Report each line of the entries below that has the word "print" in it.

Top of DATA FOR THIS EXERCISE

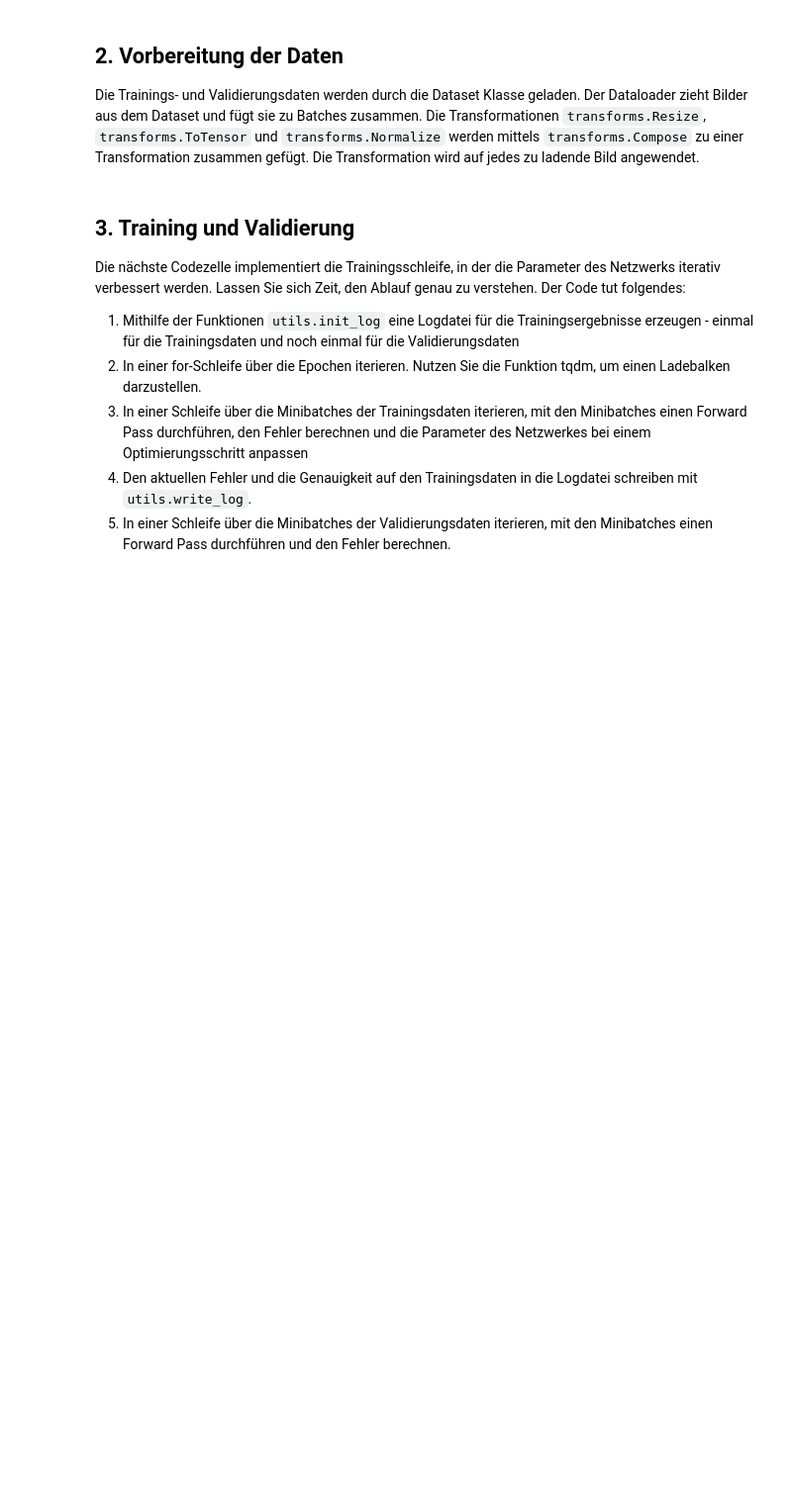
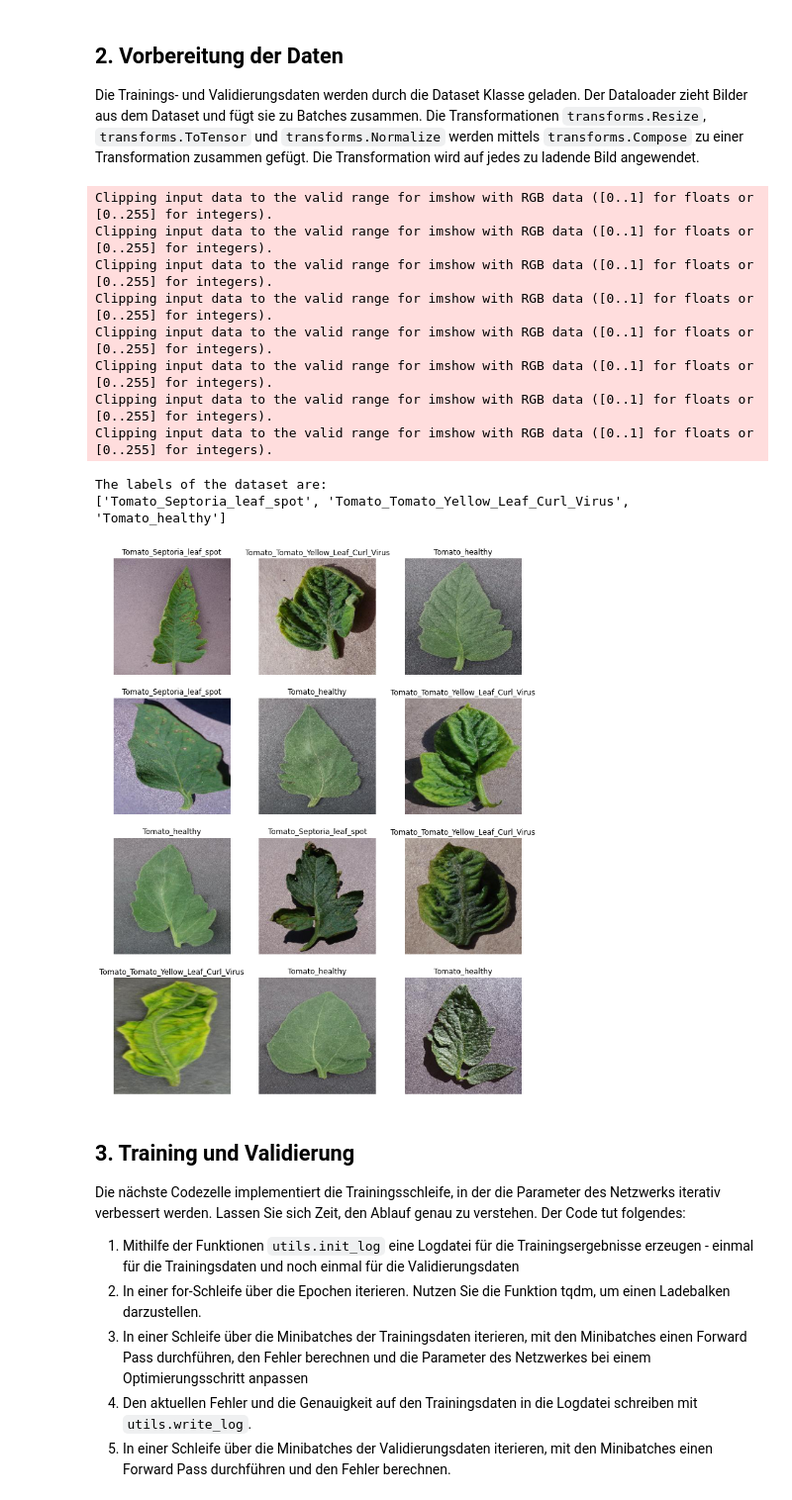
Before and after one commit to Criscraft/HackathonDigitaltag2022, a Jupyter notebook: TrainingAndValidation.ipynb, the cells around one changed output. Shown at 99% size. Cells and saved outputs as stored; diff of their text form; code cells hidden in the pictures; blank space fills up the shorter version.

```diff
--- a/TrainingAndValidation.ipynb
+++ b/TrainingAndValidation.ipynb
@@ -91,6 +94,26 @@ val_loader = torch.utils.data.DataLoader(valset, batch_size=BATCH_SIZE)
 #Testdatensatz
 testset = ImageFolder(DATA_TEST, transform=transformations)
 test_loader = torch.utils.data.DataLoader(testset, batch_size=BATCH_SIZE)
+# %%
+""" Plotten von einigen Trainingsbildern """
+print("The labels of the dataset are:")
+print(trainset.classes)
+indices = np.random.randint(0, len(trainset), 12)
+plotted_images = [trainset[index][0].numpy() for index in indices]
+plotted_labels = [trainset.classes[trainset[index][1]] for index in indices]
+fig = utils.plot_images(plotted_images, plotted_labels, norm_mean=norm_mean, norm_std=norm_std)
+# %% [output]
+Clipping input data to the valid range for imshow with RGB data ([0..1] for floats or [0..255] for integers).
+Clipping input data to the valid range for imshow with RGB data ([0..1] for floats or [0..255] for integers).
+Clipping input data to the valid range for imshow with RGB data ([0..1] for floats or [0..255] for integers).
+Clipping input data to the valid range for imshow with RGB data ([0..1] for floats or [0..255] for integers).
+Clipping input data to the valid range for imshow with RGB data ([0..1] for floats or [0..255] for integers).
+Clipping input data to the valid range for imshow with RGB data ([0..1] for floats or [0..255] for integers).
+Clipping input data to the valid range for imshow with RGB data ([0..1] for floats or [0..255] for integers).
+Clipping input data to the valid range for imshow with RGB data ([0..1] for floats or [0..255] for integers).
+The labels of the dataset are:
+['Tomato_Septoria_leaf_spot', 'Tomato_Tomato_Yellow_Leaf_Curl_Virus', 'Tomato_healthy']
+[figure, added]
 # %% [markdown]
 ## 3. Training und Validierung
 
```
Also changed, not shown: parts of 6 cells of this notebook, 5 other files.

Bottom of DATA FOR THIS EXERCISE

ANSWER SPACE »
+print("The labels of the dataset are:")
+print(trainset.classes)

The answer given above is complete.